(AVAILABLE DATA Opens)

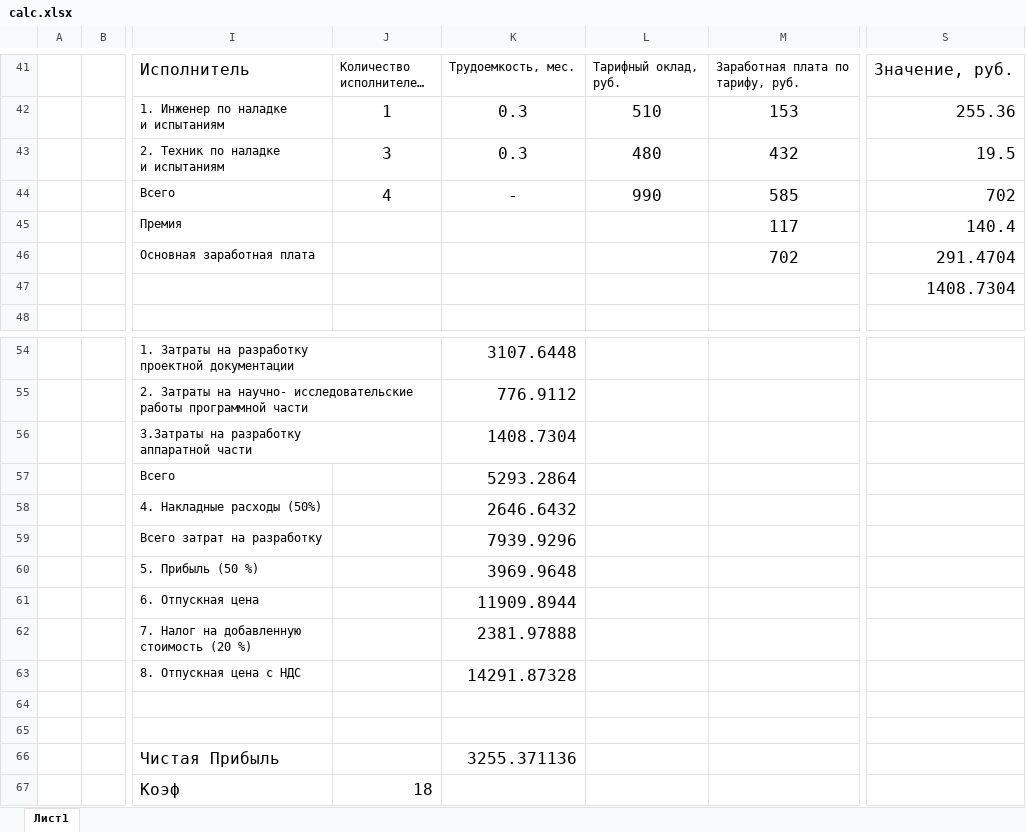
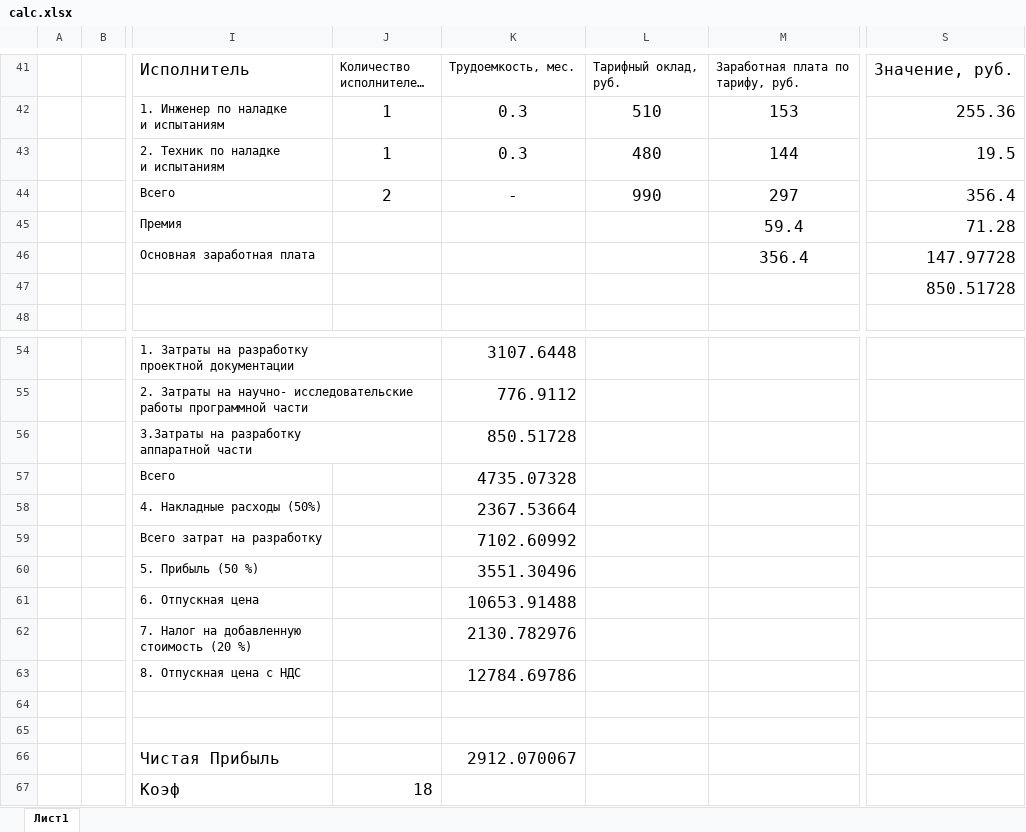
Before and after one commit to MikeNagaraev/diploma, an Excel workbook: docs/ecomomics/calc.xlsx, sheet Лист1, drawn as a sheet; only a part is shown, gaps mark what is left out; long unchanged cells end in …; values as stored, in another font and other column widths than the file's, no borders; table styles not drawn; the diff names each change by its address in the sheet, - before the commit and + after, or states it on an @@ line.

```diff
--- a/docs/ecomomics/calc.xlsx (sheet Лист1)
+++ b/docs/ecomomics/calc.xlsx (sheet Лист1)
-J43: 3
+J43: 1
-M43: 432
+M43: 144
-J44: 4
+J44: 2
-M44: 585
+M44: 297
-S44: 702
+S44: 356.4
-M45: 117
+M45: 59.4
-S45: 140.4
+S45: 71.28
-M46: 702
+M46: 356.4
-S46: 291.4704
+S46: 147.97728
-S47: 1408.7304
+S47: 850.51728
-K56: 1408.7304
+K56: 850.51728
-K57: 5293.2864
+K57: 4735.07328
-K58: 2646.6432
+K58: 2367.53664
-K59: 7939.9296
+K59: 7102.60992
-K60: 3969.9648
+K60: 3551.30496
-K61: 11909.8944
+K61: 10653.91488
-K62: 2381.97888
+K62: 2130.782976
-K63: 14291.87328
+K63: 12784.69786
-K66: 3255.371136
+K66: 2912.070067
```
Also changed, not shown: 1 other file.
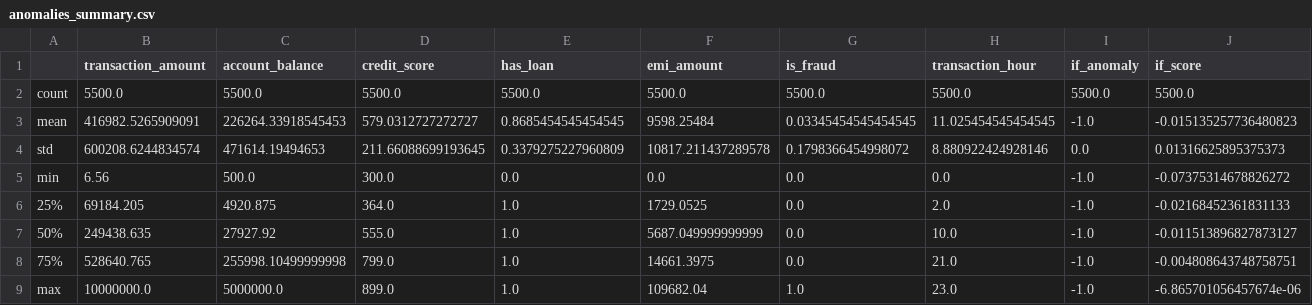
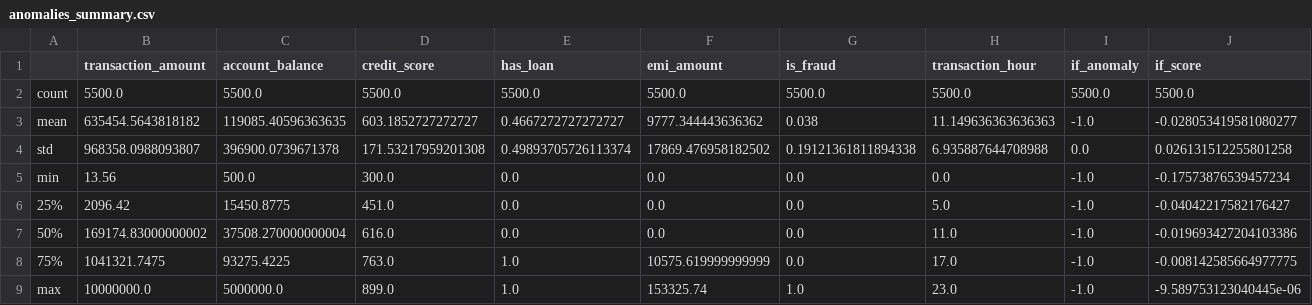
Before and after one commit to JBlemy/projet_Integrateur_FRST_2026_Detection_Anomalies_Services_-Numeriques_Financiers_Haiti_G3, a CSV file: results/metrics/anomalies_summary.csv, drawn as a sheet.

```diff
--- a/results/metrics/anomalies_summary.csv
+++ b/results/metrics/anomalies_summary.csv
@@ -2,8 +2,8 @@
 count,5500.0,5500.0,5500.0,5500.0,5500.0,5500.0,5500.0,5500.0,5500.0
-mean,416982.5265909091,226264.33918545453,579.0312727272727,0.8685454545454545,9598.25484,0.03345454545454545,11.025454545454545,-1.0,-0.015135257736480823
-std,600208.6244834574,471614.19494653,211.66088699193645,0.3379275227960809,10817.211437289578,0.1798366454998072,8.880922424928146,0.0,0.01316625895375373
-min,6.56,500.0,300.0,0.0,0.0,0.0,0.0,-1.0,-0.07375314678826272
-25%,69184.205,4920.875,364.0,1.0,1729.0525,0.0,2.0,-1.0,-0.02168452361831133
-50%,249438.635,27927.92,555.0,1.0,5687.049999999999,0.0,10.0,-1.0,-0.011513896827873127
-75%,528640.765,255998.10499999998,799.0,1.0,14661.3975,0.0,21.0,-1.0,-0.004808643748758751
-max,10000000.0,5000000.0,899.0,1.0,109682.04,1.0,23.0,-1.0,-6.865701056457674e-06
+mean,635454.5643818182,119085.40596363635,603.1852727272727,0.4667272727272727,9777.344443636362,0.038,11.149636363636363,-1.0,-0.028053419581080277
+std,968358.0988093807,396900.0739671378,171.53217959201308,0.49893705726113374,17869.476958182502,0.19121361811894338,6.935887644708988,0.0,0.026131512255801258
+min,13.56,500.0,300.0,0.0,0.0,0.0,0.0,-1.0,-0.17573876539457234
+25%,2096.42,15450.8775,451.0,0.0,0.0,0.0,5.0,-1.0,-0.04042217582176427
+50%,169174.83000000002,37508.270000000004,616.0,0.0,0.0,0.0,11.0,-1.0,-0.019693427204103386
+75%,1041321.7475,93275.4225,763.0,1.0,10575.619999999999,0.0,17.0,-1.0,-0.008142585664977775
+max,10000000.0,5000000.0,899.0,1.0,153325.74,1.0,23.0,-1.0,-9.589753123040445e-06
```
Also changed, not shown: results/anomalies/detected_anomalies_if.csv, results/metrics/isolation_forest_stats.csv, 37 other files.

(AVAILABLE DATA Closes)

WHAT THIS TASK INVOLVES => Each line above should be written out again unchanged; no images are to be carried over.

OUTPUT BELOW =>
Before and after one commit to MikeNagaraev/diploma, an Excel workbook: docs/ecomomics/calc.xlsx, sheet Лист1, drawn as a sheet; only a part is shown, gaps mark what is left out; long unchanged cells end in …; values as stored, in another font and other column widths than the file's, no borders; table styles not drawn; the diff names each change by its address in the sheet, - before the commit and + after, or states it on an @@ line.

```diff
--- a/docs/ecomomics/calc.xlsx (sheet Лист1)
+++ b/docs/ecomomics/calc.xlsx (sheet Лист1)
-J43: 3
+J43: 1
-M43: 432
+M43: 144
-J44: 4
+J44: 2
-M44: 585
+M44: 297
-S44: 702
+S44: 356.4
-M45: 117
+M45: 59.4
-S45: 140.4
+S45: 71.28
-M46: 702
+M46: 356.4
-S46: 291.4704
+S46: 147.97728
-S47: 1408.7304
+S47: 850.51728
-K56: 1408.7304
+K56: 850.51728
-K57: 5293.2864
+K57: 4735.07328
-K58: 2646.6432
+K58: 2367.53664
-K59: 7939.9296
+K59: 7102.60992
-K60: 3969.9648
+K60: 3551.30496
-K61: 11909.8944
+K61: 10653.91488
-K62: 2381.97888
+K62: 2130.782976
-K63: 14291.87328
+K63: 12784.69786
-K66: 3255.371136
+K66: 2912.070067
```
Also changed, not shown: 1 other file.
Before and after one commit to JBlemy/projet_Integrateur_FRST_2026_Detection_Anomalies_Services_-Numeriques_Financiers_Haiti_G3, a CSV file: results/metrics/anomalies_summary.csv, drawn as a sheet.

```diff
--- a/results/metrics/anomalies_summary.csv
+++ b/results/metrics/anomalies_summary.csv
@@ -2,8 +2,8 @@
 count,5500.0,5500.0,5500.0,5500.0,5500.0,5500.0,5500.0,5500.0,5500.0
-mean,416982.5265909091,226264.33918545453,579.0312727272727,0.8685454545454545,9598.25484,0.03345454545454545,11.025454545454545,-1.0,-0.015135257736480823
-std,600208.6244834574,471614.19494653,211.66088699193645,0.3379275227960809,10817.211437289578,0.1798366454998072,8.880922424928146,0.0,0.01316625895375373
-min,6.56,500.0,300.0,0.0,0.0,0.0,0.0,-1.0,-0.07375314678826272
-25%,69184.205,4920.875,364.0,1.0,1729.0525,0.0,2.0,-1.0,-0.02168452361831133
-50%,249438.635,27927.92,555.0,1.0,5687.049999999999,0.0,10.0,-1.0,-0.011513896827873127
-75%,528640.765,255998.10499999998,799.0,1.0,14661.3975,0.0,21.0,-1.0,-0.004808643748758751
-max,10000000.0,5000000.0,899.0,1.0,109682.04,1.0,23.0,-1.0,-6.865701056457674e-06
+mean,635454.5643818182,119085.40596363635,603.1852727272727,0.4667272727272727,9777.344443636362,0.038,11.149636363636363,-1.0,-0.028053419581080277
+std,968358.0988093807,396900.0739671378,171.53217959201308,0.49893705726113374,17869.476958182502,0.19121361811894338,6.935887644708988,0.0,0.026131512255801258
+min,13.56,500.0,300.0,0.0,0.0,0.0,0.0,-1.0,-0.17573876539457234
+25%,2096.42,15450.8775,451.0,0.0,0.0,0.0,5.0,-1.0,-0.04042217582176427
+50%,169174.83000000002,37508.270000000004,616.0,0.0,0.0,0.0,11.0,-1.0,-0.019693427204103386
+75%,1041321.7475,93275.4225,763.0,1.0,10575.619999999999,0.0,17.0,-1.0,-0.008142585664977775
+max,10000000.0,5000000.0,899.0,1.0,153325.74,1.0,23.0,-1.0,-9.589753123040445e-06
```
Also changed, not shown: results/anomalies/detected_anomalies_if.csv, results/metrics/isolation_forest_stats.csv, 37 other files.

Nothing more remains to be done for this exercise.